When I was a kid, a tattoo meant one of two things; you were a veteran (good) or you’d been in prison (bad).
Sometimes, the old ways are the best.
I’m not ever going to tell anyone how to live their life, much less how to decorate themselves. I will say that there are few thing in the world more depressing that sitting at the beach and watching a tooled saddle in a bikini in roughly the shape of what might have been a breathtakingly attractive 20-something women walking along the beach.
Again – do what you want.
But America’s tattoo fetish is turning into an aesthetic crisis:
If tattoos were once an act of rebellion against cultural norms, now they are a well-established norm. If you want a tattoo, hey, it’s a free country. But it seems many people still get them laboring under the delusion that they’re a hallmark of individualism. The desire to use visual signals on your skin to proclaim yourself unique to people you don’t even know can’t be terribly healthy. It is, in a subtle and penetrating way, kind of selfish. Or maybe my misanthropy is showing, but the omnipresence of people begging to be noticed for such superficial reasons is surely annoying.
At a baseball game last year, I sat a few rows directly behind a woman with a tattoo on the back of her neck in typewritten script that said, “I’m the hero of this story.” She seemed like a perfectly nice woman—from what I observed, she was also a doting mom—but in these circumstances I was all but forced to stare downward at her tattoo.

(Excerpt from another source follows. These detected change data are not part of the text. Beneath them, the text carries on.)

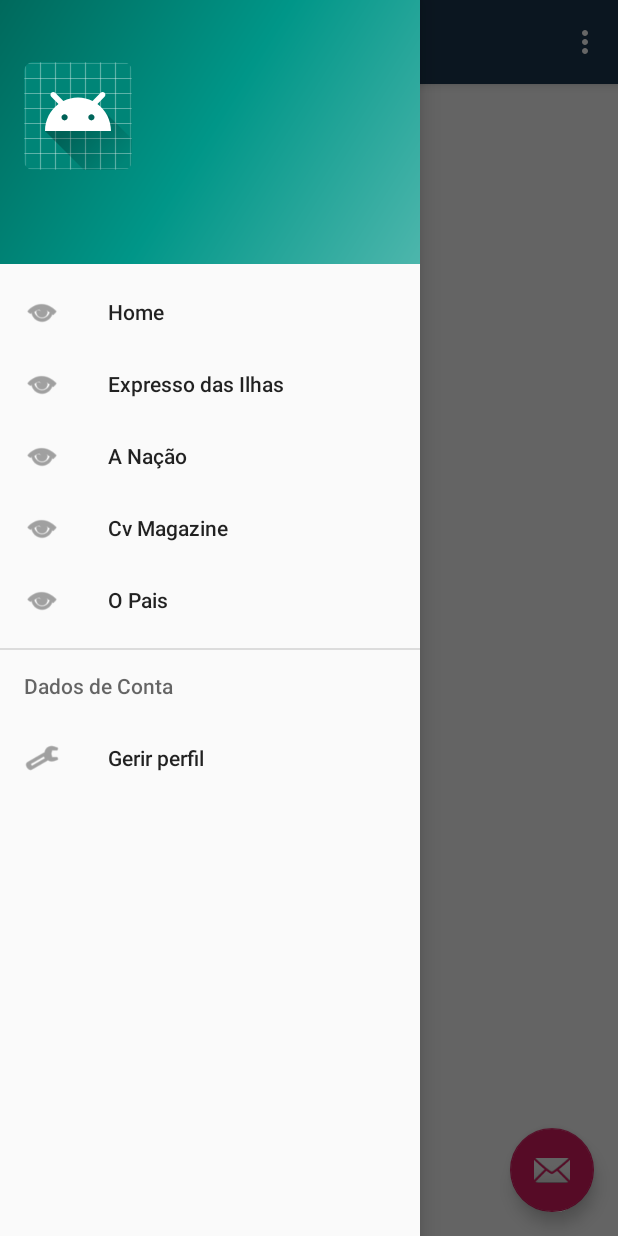
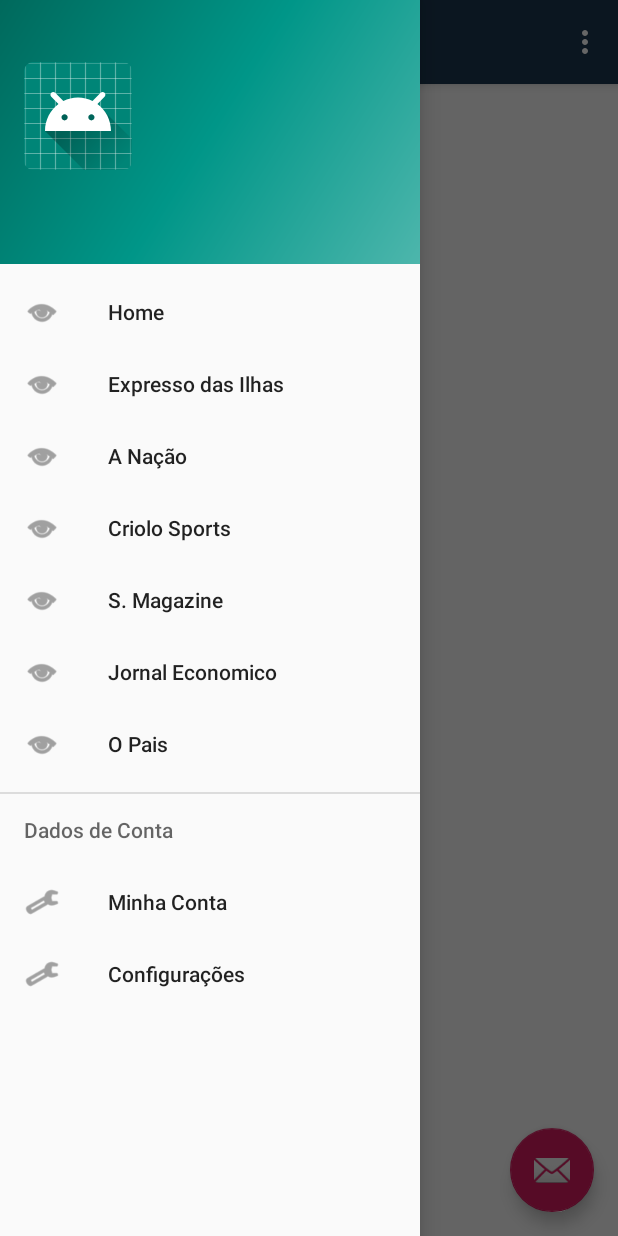
Before and after one commit to AilsonEsi/kriolnew-android, an Android app: the HomeActivity screen opened directly, with no data from a screen before it, with the side drawer open, on a phone screen of 412 x 824 dp. Run offline under Robolectric (Android 15) with nearby library versions, the phone set to English and light mode, and no system bars; our stand-ins replace Firebase (no records; nobody signed in at launch, a user with empty details on screens opened directly), Picasso; pictures from the network do not load; 1 statement that could not run was skipped.

Commit message:
Set new links and fonts

```diff
--- a/app/src/main/java/com/doit/kriolnews_aplicacaodenoticias/enumeracao/FeedsProviders.java
+++ b/app/src/main/java/com/doit/kriolnews_aplicacaodenoticias/enumeracao/FeedsProviders.java
@@ -2,7 +2,12 @@ package com.doit.kriolnews_aplicacaodenoticias.enumeracao;
 
 public enum FeedsProviders {
 
-    EXPRE("https://expressodasilhas.cv/rss"), ANACAO("https://anacao.cv/feed/"), CVM(""), OPAIS("https://opais.cv/feed/");
+    EXPRE("https://expressodasilhas.cv/rss"),
+    ANACAO("https://anacao.cv/feed/"),
+    OPAIS("https://opais.cv/feed/"),
+    JE("https://jornaleconomico.sapo.pt/feed"),
+    CE("https://www.criolosports.com/index.php?format=feed&type=rss"),
+    SMA("https://www.santiagomagazine.cv/index.php?format=feed&type=rss");
 
     private String text;
 
--- a/app/src/main/res/layout/news_item.xml
+++ b/app/src/main/res/layout/news_item.xml
@@ -6,7 +6,8 @@
     android:orientation="vertical"
     android:id="@+id/cardview"
     app:cardElevation="2dp"
-    app:cardCornerRadius="2dp">
+    app:cardCornerRadius="5dp"
+    app:cardUseCompatPadding="true">
 
     <RelativeLayout
         android:layout_width="match_parent"
--- a/app/src/main/res/menu/activity_home_drawer.xml
+++ b/app/src/main/res/menu/activity_home_drawer.xml
@@ -17,9 +17,17 @@
             android:icon="@android:drawable/ic_menu_view"
             android:title="@string/menu_anacao" />
         <item
-            android:id="@+id/nav_cvm"
+            android:id="@+id/nav_cesports"
             android:icon="@android:drawable/ic_menu_view"
-            android:title="@string/menu_cmv" />
+            android:title="@string/menu_ce" />
+        <item
+            android:id="@+id/nav_sma"
+            android:icon="@android:drawable/ic_menu_view"
+            android:title="@string/menu_sma" />
+        <item
+            android:id="@+id/nav_jeco"
+            android:icon="@android:drawable/ic_menu_view"
+            android:title="@string/menu_jeconomico" />
         <item
             android:id="@+id/nav_opais"
             android:icon="@android:drawable/ic_menu_view"
@@ -32,6 +40,10 @@
                 android:id="@+id/nav_gprofile"
                 android:icon="@android:drawable/ic_menu_preferences"
                 android:title="@string/menu_gprofile" />
+            <item
+                android:id="@+id/nav_conf"
+                android:icon="@android:drawable/ic_menu_preferences"
+                android:title="@string/menu_conf" />
         </menu>
     </item>
 
--- a/app/src/main/res/values/strings.xml
+++ b/app/src/main/res/values/strings.xml
@@ -16,7 +16,12 @@
     <string name="menu_home">Home</string>
     <string name="menu_expre">Expresso das Ilhas</string>
     <string name="menu_anacao">A Nação</string>
+    <string name="menu_opais">O Pais</string>
     <string name="menu_cmv">Cv Magazine</string>
-    <string name="menu_opais">O Pais</string>
-    <string name="menu_gprofile">Gerir perfil</string>
+    <string name="menu_jeconomico">Jornal Economico</string>
+    <string name="menu_sma">S. Magazine</string>
+    <string name="menu_ce">Criolo Sports</string>
+    <string name="menu_gprofile">Minha Conta</string>
+    <string name="menu_conf">Configurações</string>
+
 </resources>
```
Also changed, not shown: app/src/main/java/com/doit/kriolnews_aplicacaodenoticias/HomeActivity.java (+8 -2 lines).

And the more I thought about the sentiment, the more irritating I found it. It took every ounce of patience within me to make it through nine innings without marching down to her and explaining to this self-proclaimed hero of her story that there’s such a thing as an unreliable narrator.
Also, get off my lawn.